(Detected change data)
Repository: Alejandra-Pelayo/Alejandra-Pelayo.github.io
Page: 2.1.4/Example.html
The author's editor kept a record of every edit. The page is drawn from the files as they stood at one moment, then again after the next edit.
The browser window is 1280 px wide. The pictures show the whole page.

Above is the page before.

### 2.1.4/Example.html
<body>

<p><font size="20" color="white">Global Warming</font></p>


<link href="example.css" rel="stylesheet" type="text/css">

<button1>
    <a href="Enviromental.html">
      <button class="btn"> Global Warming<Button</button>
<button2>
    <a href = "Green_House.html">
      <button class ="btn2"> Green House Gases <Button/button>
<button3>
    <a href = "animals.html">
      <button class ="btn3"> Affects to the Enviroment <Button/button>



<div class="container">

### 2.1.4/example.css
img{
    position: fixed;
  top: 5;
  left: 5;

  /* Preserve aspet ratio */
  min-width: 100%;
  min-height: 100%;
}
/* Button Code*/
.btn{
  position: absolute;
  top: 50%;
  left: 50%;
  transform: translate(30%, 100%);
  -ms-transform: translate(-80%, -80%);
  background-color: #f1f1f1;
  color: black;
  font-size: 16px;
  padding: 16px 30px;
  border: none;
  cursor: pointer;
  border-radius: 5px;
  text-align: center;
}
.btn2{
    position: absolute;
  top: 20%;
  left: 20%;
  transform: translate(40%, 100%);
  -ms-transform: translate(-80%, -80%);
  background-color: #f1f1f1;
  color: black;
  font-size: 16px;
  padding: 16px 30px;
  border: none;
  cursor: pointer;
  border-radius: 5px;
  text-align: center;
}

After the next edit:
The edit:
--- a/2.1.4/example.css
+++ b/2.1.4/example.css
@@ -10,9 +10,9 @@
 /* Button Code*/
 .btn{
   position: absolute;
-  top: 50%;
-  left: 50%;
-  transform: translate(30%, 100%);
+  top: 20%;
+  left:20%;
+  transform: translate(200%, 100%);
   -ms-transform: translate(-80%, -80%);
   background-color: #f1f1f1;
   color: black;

## Problem to solve
Work out how many lines in the records include "absolute". Only the number should be given.

## Task result
3